## Work required
Exactly as they appear, set down all of the records.

## Extracted data
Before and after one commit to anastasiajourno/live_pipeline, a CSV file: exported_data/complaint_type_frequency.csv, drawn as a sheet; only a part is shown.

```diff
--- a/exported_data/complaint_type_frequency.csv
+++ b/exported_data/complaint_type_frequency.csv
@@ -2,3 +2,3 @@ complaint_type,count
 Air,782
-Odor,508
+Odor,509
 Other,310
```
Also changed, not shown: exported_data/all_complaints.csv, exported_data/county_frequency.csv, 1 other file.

## Response to this task
Before and after one commit to anastasiajourno/live_pipeline, a CSV file: exported_data/complaint_type_frequency.csv, drawn as a sheet; only a part is shown.

```diff
--- a/exported_data/complaint_type_frequency.csv
+++ b/exported_data/complaint_type_frequency.csv
@@ -2,3 +2,3 @@ complaint_type,count
 Air,782
-Odor,508
+Odor,509
 Other,310
```
Also changed, not shown: exported_data/all_complaints.csv, exported_data/county_frequency.csv, 1 other file.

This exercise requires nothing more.